    Materials and methods
    Results Recombinant, N-terminally His6-tagged vCPH was purified to near homogeneity via a modification of the reported procedure and its identity confirmed by intact protein mass spectrometry (Supplementary Fig. 1). As reported, vCPH catalysed two hydroxylations of a PAPKPAPK peptide substrate (Fig. 2). Production of (2S,4R)-hydroxyproline (trans-4-hydroxyproline) at positions 3 and 5 of PAPKPAPK was confirmed by amino clinical trial analysis (following peptide hydrolysis) and tandem mass spectrometry (Supplementary Fig. 2). Previously, we have reported that vCPH activity is blocked when a (2S,4R)-hydroxyproline residue (Hyp) is synthetically introduced at a position for potential hydroxylation. With a view to developing a substrate with a single hydroxylation site, a set of peptides was synthesised, wherein each prolyl-residue of PAPKPAPK was separately replaced by (2S,4R)-hydroxyproline.
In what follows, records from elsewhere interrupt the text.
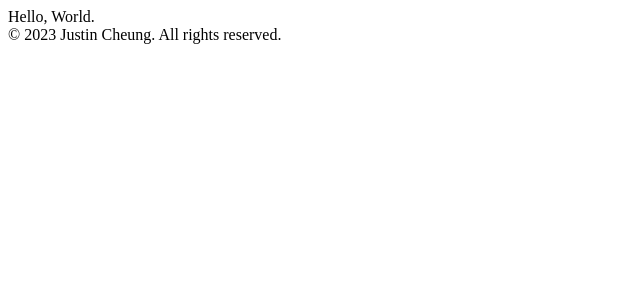
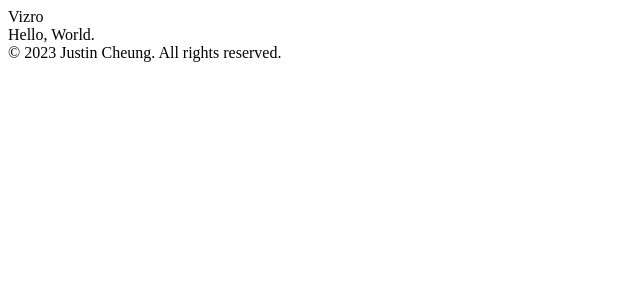
Before and after one commit to Jygsaw/comfortfood-next, a Next.js app: page / in a window 1280 px wide. Shown: the top 300 px of the page, without its empty margins (0-640 px from the left). Built offline with nearby package versions, Linux system fonts and the light colour scheme.

Commit message:
[NEW] Add Header.tsx

```diff
--- /dev/null
+++ b/components/Header.tsx
@@ -0,0 +1,5 @@
+import React from 'react';
+
+const Header = () => <header>Vizro</header>;
+
+export default Header;
--- a/components/Layout.tsx
+++ b/components/Layout.tsx
@@ -1,8 +1,10 @@
 import React, { type PropsWithChildren, type ReactNode } from 'react';
+import Header from 'components/Header';
 import Footer from 'components/Footer';
 
 const Layout = ({ children }: PropsWithChildren): ReactNode => (
     <>
+        <Header />
         <main>{children}</main>
         <Footer />
     </>
```
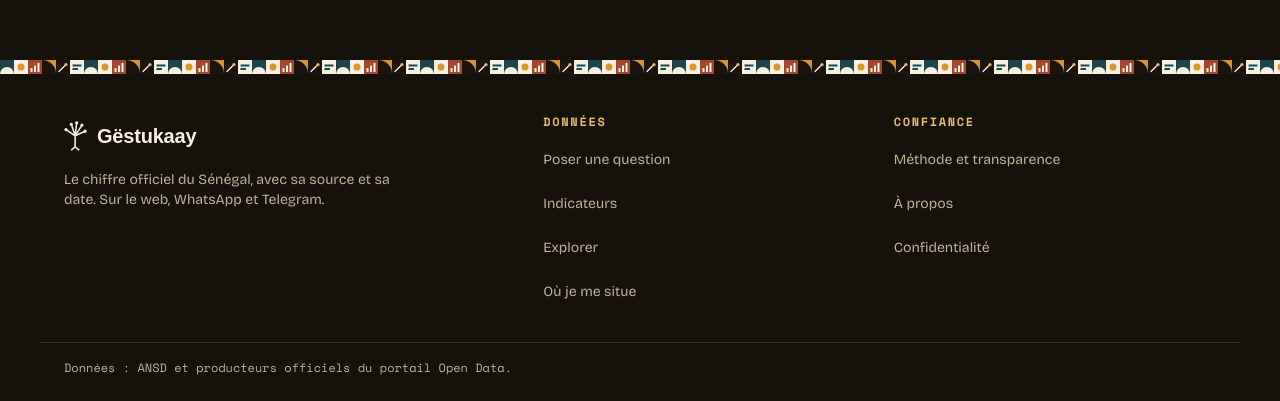
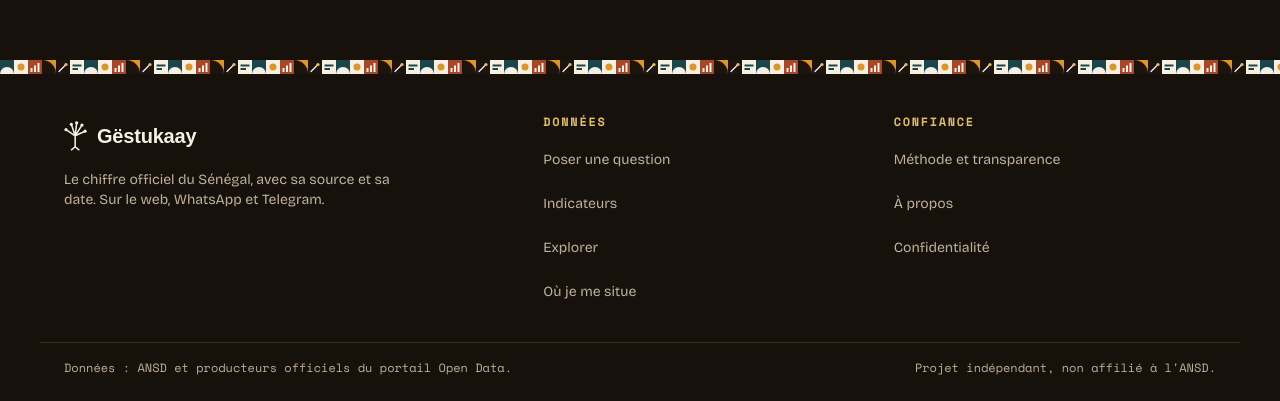
Before and after one commit to TechwithXalifa/gestukaay, a Next.js app in the folder web/: page / in a window 1280 px wide. Shown: the part 3940-4341 px from the top of the page. Built offline with nearby package versions, Linux system fonts and the light colour scheme; no server answers; a web font is replaced by a local one.

Commit message:
feat(web): « Projet indépendant, non affilié à l'ANSD » dans le pied de page (#183)
La page « À propos » ne le dit plus (#181) : c'était la seule mention d'indépendance du site,
qui s'annonce « le chiffre officiel du Sénégal » et cite l'ANSD partout.

```diff
--- a/web/components/Entete.tsx
+++ b/web/components/Entete.tsx
@@ -124,6 +124,7 @@
       </div>
       <div className="pied-bas">
         <p>{adresse ? t("pied.adresse", { adresse: adresse.replace(/^https?:\/\//, "") }) : t("pied.donnees")}</p>
+        <p>{t("pied.independant")}</p>
       </div>
     </footer>
   );
--- a/web/i18n/fr.ts
+++ b/web/i18n/fr.ts
@@ -327,6 +327,8 @@
   "pied.navDonnees": "Données, pied de page",
   "pied.titreConfiance": "Confiance",
   "pied.donnees": "Données : ANSD et producteurs officiels du portail Open Data.",
+  // Seule mention d'indépendance du site depuis le retrait de l'encadré d'« À propos » (#181)
+  "pied.independant": "Projet indépendant, non affilié à l'ANSD.",
   "accueil.socle.titre": "Des chiffres publiés, rien d'autre.",
   "accueil.socle.valeurs": "valeurs officielles",
   "accueil.socle.indicateurs": "indicateurs",
```
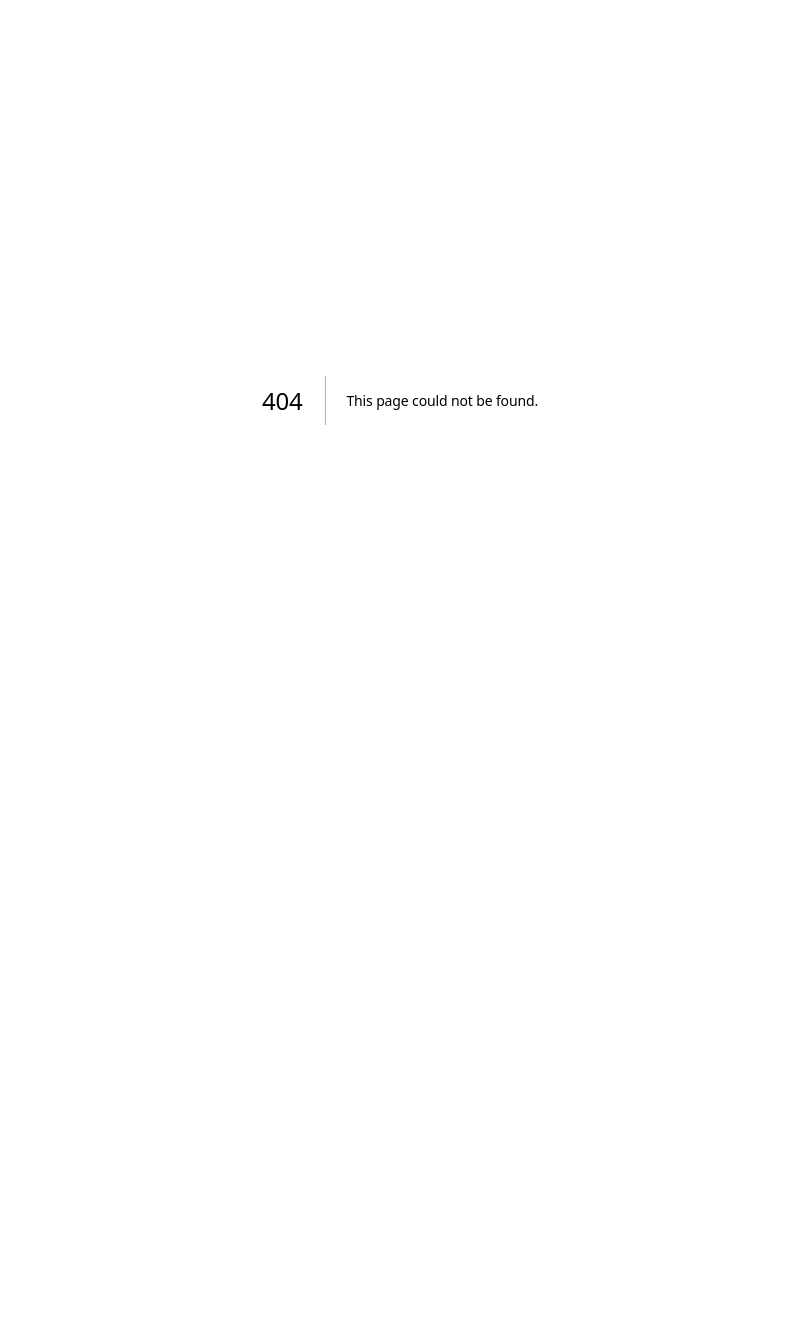
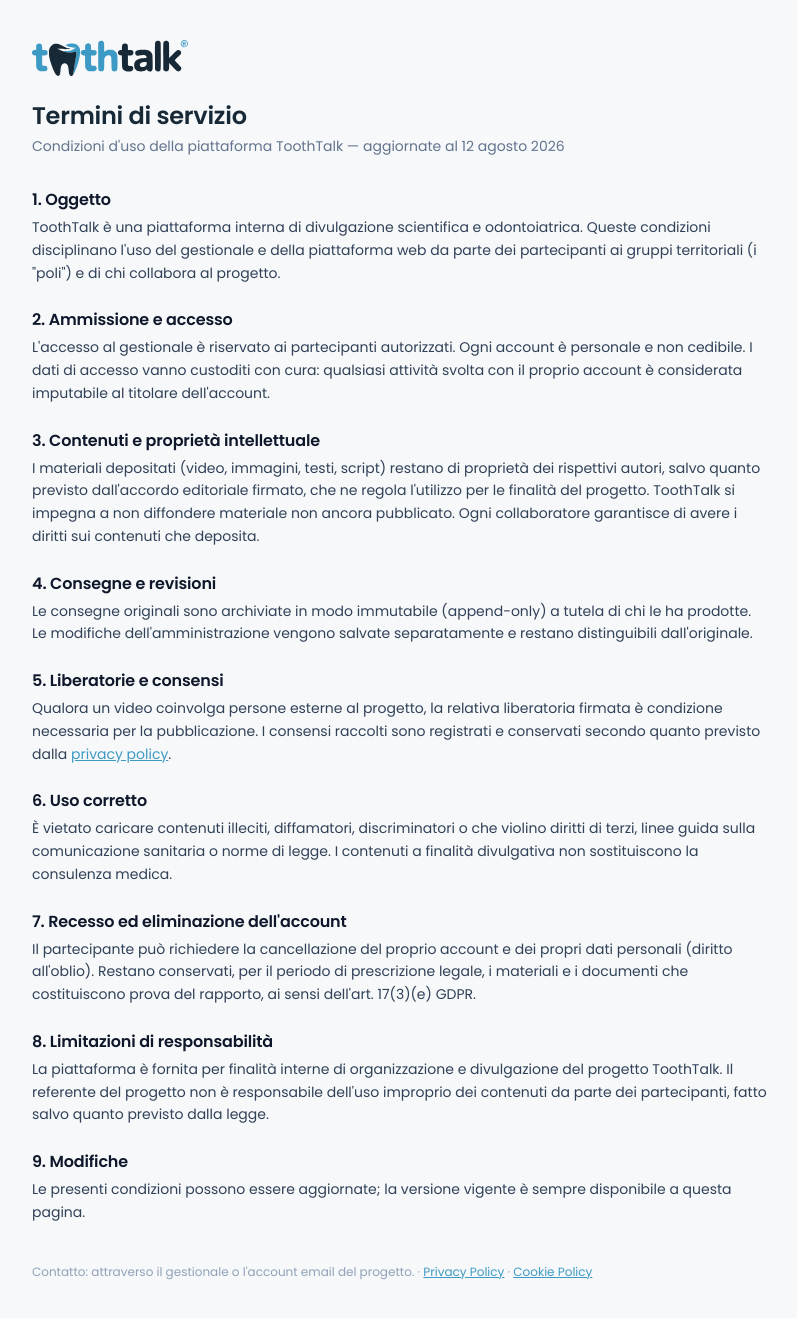
Before and after one commit to ToothTalk25/--gestionale-toothtalk--, a Next.js app: page /termini in a window 1280 px wide. Before the commit this address had no page. Shown: the whole page, without its empty margins (240-1037 px from the left). Before the commit the page ends 800 px from the top, so only its background shows below. Built offline with nearby package versions, Linux system fonts and the light colour scheme.

Commit message:
gdpr: audit log a catena crittografica (hash chaining), portabilità dati GDPR (art.20), Termini di Servizio

```diff
--- a/src/app/actions-profilo.ts
+++ b/src/app/actions-profilo.ts
@@ -402,3 +402,67 @@ export async function scaricaRicevutaConsenso(consensoId: string): Promise<Esito
   if (!data?.signedUrl) return errore("Impossibile generare il link.");
   return { ok: true, dati: data.signedUrl };
 }
+
+/**
+ * Portabilità dei dati personali (GDPR Art. 20): esporta in un unico file
+ * JSON tutti i dati dell'utente corrente — profilo, consensi (incluso lo
+ * stato di revoca), appartenenze ai poli, e l'elenco dei materiali che ha
+ * depositato (senza i file: quelli restano nell'archivio di tutela legale).
+ * Il file viene generato al volo e restituito come testo (il browser lo
+ * salva). Non tocca né cancella nulla: è una copia per l'interessato.
+ */
+export async function esportaDatiPersonali(): Promise<Esito<{ nome: string; contenuto: string }>> {
+  const { profile } = await requireSession();
+  const supabase = await supabaseServer();
+  const admin = supabaseAdmin();
+
+  const [consensi, memberships, poli, materiali] = await Promise.all([
+    supabase.from("consensi").select("tipo, versione, accettato_at, revocato_at")
+      .eq("user_id", profile.id).order("accettato_at", { ascending: true }),
+    supabase.from("memberships").select("polo_id, poli(nome)")
+      .eq("user_id", profile.id),
+    supabase.from("poli").select("id, nome").order("nome"),
+    admin.from("deliverable_versions")
+      .select("file_name, mime_type, size_bytes, sha256, uploaded_at, deliverables!inner(kind, task_id)")
+      .eq("uploaded_by", profile.id)
+      .order("uploaded_at", { ascending: true })
+      .returns<{
+        file_name: string; mime_type: string | null; size_bytes: number | null;
+        sha256: string; uploaded_at: string; deliverables: { kind: string; task_id: string };
+      }[]>(),
+  ]);
+
+  const nomiPoli = new Map((poli.data ?? []).map((p) => [p.id, p.nome]));
+  const pacchetto = {
+    generato_il: new Date().toISOString(),
+    emittente: "ToothTalk — gestionale interno",
+    normativa: "Esportazione ai sensi dell'art. 20 GDPR (diritto alla portabilità)",
+    interessato: {
+      id: profile.id,
+      email: profile.email,
+      full_name: profile.full_name,
+      universita: profile.universita,
+      ruolo: profile.role,
+    },
+    consensi: (consensi.data ?? []).map((c) => ({
+      tipo: c.tipo, versione: c.versione, accettato_at: c.accettato_at,
+      revocato_at: c.revocato_at ?? null,
+    })),
+    appartenenza_poli: (memberships.data ?? []).map((m) => ({
+      polo: nomiPoli.get(m.polo_id) ?? m.polo_id,
+    })),
+    materiali_depositati: (materiali.data ?? []).map((v) => ({
+      kind: v.deliverables.kind,
+      file_name: v.file_name,
+      mime_type: v.mime_type,
+      size_bytes: v.size_bytes,
+      sha256: v.sha256,
+      upload_at: v.uploaded_at,
+    })),
+    nota:
+      "I file multimediali e i documenti firmati non sono inclusi: fanno parte dell'archivio di tutela legale conservato per il periodo di prescrizione (art. 17(3)(e) GDPR).",
+  };
+
+  const nome = `toothtalk-dati-personali-${profile.id.slice(0, 8)}.json`;
+  return { ok: true, dati: { nome, contenuto: JSON.stringify(pacchetto, null, 2) } };
+}
--- /dev/null
+++ b/src/app/termini/page.tsx
@@ -0,0 +1,119 @@
+import Link from "next/link";
+
+export default function TerminiPage() {
+  return (
+    <main className="mx-auto max-w-3xl px-4 py-10">
+      <img src="/logo-toothtalk.svg" alt="ToothTalk" className="h-9 w-auto" />
+      <h1 className="mt-6 text-2xl font-semibold">Termini di servizio</h1>
+      <p className="mt-1 text-sm text-slate-500">
+        Condizioni d&apos;uso della piattaforma ToothTalk — aggiornate al 12 agosto 2026
+      </p>
+
+      <section className="mt-8 space-y-6 text-sm leading-relaxed text-slate-700">
+        <div>
+          <h2 className="text-base font-medium text-slate-900">1. Oggetto</h2>
+          <p className="mt-1">
+            ToothTalk è una piattaforma interna di divulgazione scientifica e
+            odontoiatrica. Queste condizioni disciplinano l&apos;uso del gestionale
+            e della piattaforma web da parte dei partecipanti ai gruppi
+            territoriali (i &quot;poli&quot;) e di chi collabora al progetto.
+          </p>
+        </div>
+
+        <div>
+          <h2 className="text-base font-medium text-slate-900">2. Ammissione e accesso</h2>
+          <p className="mt-1">
+            L&apos;accesso al gestionale è riservato ai partecipanti autorizzati.
+            Ogni account è personale e non cedibile. I dati di accesso vanno
+            custoditi con cura: qualsiasi attività svolta con il proprio account
+            è considerata imputabile al titolare dell&apos;account.
+          </p>
+        </div>
+
+        <div>
+          <h2 className="text-base font-medium text-slate-900">3. Contenuti e proprietà intellettuale</h2>
+          <p className="mt-1">
+            I materiali depositati (video, immagini, testi, script) restano di
+            proprietà dei rispettivi autori, salvo quanto previsto
+            dall&apos;accordo editoriale firmato, che ne regola l&apos;utilizzo per le
+            finalità del progetto. ToothTalk si impegna a non diffondere
+            materiale non ancora pubblicato. Ogni collaboratore garantisce di
+            avere i diritti sui contenuti che deposita.
+          </p>
+        </div>
+
+        <div>
+          <h2 className="text-base font-medium text-slate-900">4. Consegne e revisioni</h2>
+          <p className="mt-1">
+            Le consegne originali sono archiviate in modo immutabile (append-only)
+            a tutela di chi le ha prodotte. Le modifiche dell&apos;amministrazione
+            vengono salvate separatamente e restano distinguibili dall&apos;originale.
+          </p>
+        </div>
+
+        <div>
+          <h2 className="text-base font-medium text-slate-900">5. Liberatorie e consensi</h2>
+          <p className="mt-1">
+            Qualora un video coinvolga persone esterne al progetto, la relativa
+            liberatoria firmata è condizione necessaria per la pubblicazione. I
+            consensi raccolti sono registrati e conservati secondo quanto previsto
+            dalla{" "}
+            <Link href="/privacy" className="text-tt-blue underline">
+              privacy policy
+            </Link>
+            .
+          </p>
+        </div>
+
+        <div>
+          <h2 className="text-base font-medium text-slate-900">6. Uso corretto</h2>
+          <p className="mt-1">
+            È vietato caricare contenuti illeciti, diffamatori, discriminatori o
+            che violino diritti di terzi, linee guida sulla comunicazione
+            sanitaria o norme di legge. I contenuti a finalità divulgativa non
+            sostituiscono la consulenza medica.
+          </p>
+        </div>
+
+        <div>
+          <h2 className="text-base font-medium text-slate-900">7. Recesso ed eliminazione dell&apos;account</h2>
+          <p className="mt-1">
+            Il partecipante può richiedere la cancellazione del proprio account e
+            dei propri dati personali (diritto all&apos;oblio). Restano conservati,
+            per il periodo di prescrizione legale, i materiali e i documenti che
+            costituiscono prova del rapporto, ai sensi dell&apos;art. 17(3)(e) GDPR.
+          </p>
+        </div>
+
+        <div>
+          <h2 className="text-base font-medium text-slate-900">8. Limitazioni di responsabilità</h2>
+          <p className="mt-1">
+            La piattaforma è fornita per finalità interne di organizzazione e
+            divulgazione del progetto ToothTalk. Il referente del progetto non è
+            responsabile dell&apos;uso improprio dei contenuti da parte dei
+            partecipanti, fatto salvo quanto previsto dalla legge.
+          </p>
+        </div>
+
+        <div>
+          <h2 className="text-base font-medium text-slate-900">9. Modifiche</h2>
+          <p className="mt-1">
+            Le presenti condizioni possono essere aggiornate; la versione
+            vigente è sempre disponibile a questa pagina.
+          </p>
+        </div>
+
+        <p className="pt-4 text-xs text-slate-400">
+          Contatto: attraverso il gestionale o l&apos;account email del progetto. ·{" "}
+          <Link href="/privacy" className="text-tt-blue underline">
+            Privacy Policy
+          </Link>{" "}
+          ·{" "}
+          <Link href="/privacy#cookie" className="text-tt-blue underline">
+            Cookie Policy
+          </Link>
+        </p>
+      </section>
+    </main>
+  );
+}
--- a/src/components/LoginForm.tsx
+++ b/src/components/LoginForm.tsx
@@ -161,6 +161,10 @@ export default function LoginForm() {
       <p className="text-center text-xs text-slate-400 sm:mt-4">
         <Link href="/privacy" className="hover:text-slate-600">
           Privacy e cookie policy
+        </Link>{" "}
+        ·{" "}
+        <Link href="/termini" className="hover:text-slate-600">
+          Termini di servizio
         </Link>
       </p>
     </form>
--- a/src/components/ProfiloPersonale.tsx
+++ b/src/components/ProfiloPersonale.tsx
@@ -5,7 +5,7 @@ import Link from "next/link";
 import { useRouter } from "next/navigation";
 import { supabaseBrowser } from "@/lib/supabase/client";
 import { sha256File } from "@/lib/hash";
-import { aggiornaAnagrafica, caricaAccordo, caricaFoto, registraConsenso, revocaConsenso } from "@/app/actions-profilo";
+import { aggiornaAnagrafica, caricaAccordo, caricaFoto, registraConsenso, revocaConsenso, esportaDatiPersonali } from "@/app/actions-profilo";
 import type { Profile } from "@/lib/types";
 import FotoProfilo from "@/components/FotoProfilo";
 
@@ -70,6 +70,25 @@ export default function ProfiloPersonale({
       );
       router.refresh();
     }
+  }
+
+  async function esportaDati() {
+    setErroreRevoca(null);
+    setMessaggioRevoca(null);
+    const esito = await esportaDatiPersonali();
+    if (!esito.ok) {
+      setErroreRevoca(esito.errore);
+      return;
+    }
+    // Salva il JSON come file scaricabile (portabilità GDPR).
+    const blob = new Blob([esito.dati.contenuto], { type: "application/json" });
+    const url = URL.createObjectURL(blob);
+    const a = document.createElement("a");
+    a.href = url;
+    a.download = esito.dati.nome;
+    a.click();
+    URL.revokeObjectURL(url);
+    setMessaggioRevoca("File esportato: controlla i download del browser.");
   }
 
   useEffect(() => {
@@ -277,6 +296,13 @@ export default function ProfiloPersonale({
             >
               Revoca consenso cookie
             </button>
+            <button
+              onClick={esportaDati}
+              disabled={revocaInCorso}
+              className="rounded-lg border border-blue-300 px-3 py-1.5 text-xs font-medium text-blue-700 hover:bg-blue-50 disabled:opacity-50"
+            >
+              Esporta i miei dati (GDPR)
+            </button>
           </div>
           {messaggioRevoca && (
             <p className="mt-3 text-xs text-emerald-700">{messaggioRevoca}</p>
--- a/src/proxy.ts
+++ b/src/proxy.ts
@@ -3,7 +3,7 @@ import { NextResponse, type NextRequest } from "next/server";
 
 type CookieDaImpostare = { name: string; value: string; options: CookieOptions };
 
-const PUBBLICHE = ["/login", "/auth", "/privacy", "/registrati"];
+const PUBBLICHE = ["/login", "/auth", "/privacy", "/termini", "/registrati"];
 
 // Flag di sicurezza rigidi per i cookie di sessione (HttpOnly, Secure,
 // SameSite=Strict): il token non vive in localStorage e non viaggia in
```
Also changed, not shown: 1 other file (tests, documents, lock files or other folders).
Replacement of prolines at positions 1 and 7 did not prevent vCPH-catalysed double hydroxylation. Replacement of the prolines at positions 3 and 5 of PAPKPAPK with (2S,4R)-hydroxyproline manifested single hydroxylation (Fig. 2). No activity was observed between vCPH and a peptide where both prolines at positions 3 and 5 were replaced by hydroxyproline (PA-Hyp-K-Hyp-APK). These observations imply, consistent with MS analysis of vCPH-treated PAPKPAPK, that vCPH-catalysed hydroxylation occurs selectively at proline 3 and proline 5 of PAPKPAPK. Since PA-Hyp-KPAPK and PAPK-Hyp-APK only undergo single hydroxylations, they were further investigated as substrates for use in inhibition assays. PA-Hyp-KPAPK was found to be more efficiently hydroxylated than PAPK-Hyp-APK (Supplementary Fig. 3). However, a maximal rate of hydroxylation was not observed for PA-Hyp-KPAPK up to 1 mM, complicating quantitative analysis; for PAPK-Hyp-APK, KM = 230.4 ± 45.1 µM and kcat = 52.1 s−1 ± 3.7 s−1. The observation that PA-Hyp-KPAPK is more efficiently hydroxylated than PAPK-Hyp-APK is consistent with previous studies reporting that vCPH preferentially hydroxylates the proline at position 5 of this peptide.10, 11 The residue selectivity of vCPH was investigated using peptides based on PA-Hyp-KPAPK (PA-Hyp-K-X-APK with the X position being varied); the results revealed no evidence of reaction between vCPH and other proteinogenic amino acids, indicating that vCPH is highly selective for prolyl-residues (Supplementary Fig. 4). We did, however, accrue evidence that vCPH catalyses conversion of (2S,4S)-fluoroproline in PA-Hyp-K-(2S,4S)-fluoroproline-APK to a 4-oxoproline residue (Supplementary Fig. 5), analogous to studies with PHD2. Following incubation with vCPH, a product with Δm/z of −4 relative to starting material was observed by MS (Supplementary Fig. 5B), consistent with hydroxylation followed by of release of F-. Fluoride release was observed by 19F NMR spectroscopy. The successful hydroxylation of PA-Hyp-K-(2S,4S)-fluoroproline-APK is further evidence that vCPH-catalyses the formation of hydroxyproline with the (2S,4R)- stereochemistry. No vCPH-catalysed hydroxylation of reported HIF-α PHD substrates was observed, even at a 1:1 vCPH:substrate ratio. Furthermore, no inhibition of vCPH by HIF-1α peptides was observed, nor did they stimulate substrate uncoupled turnover of 2OG by vCPH (Supplementary Fig. 6). In contrast to the results with HIF-α, the synthetic procollagen mimic peptide ((GPP)10) underwent two or more vCPH-catalysed hydroxylations (data not shown), consistent with previous studies employing radiolabelled assays. Studies with PAPKPAPK revealed Fe(II) and 2OG are essential for vCPH catalysis (Supplementary Fig. 7), which is stimulated by l-ascorbate, consistent with previous work.10, 11 Studies with and without l-ascorbate revealed that production of the di-prolyl-hydroxylated product was reduced in the absence of l-ascorbate, with MS-MS analyses revealing that hydroxylation occurred preferentially at proline 5 of PAPKPAPK (Supplementary Fig. 8).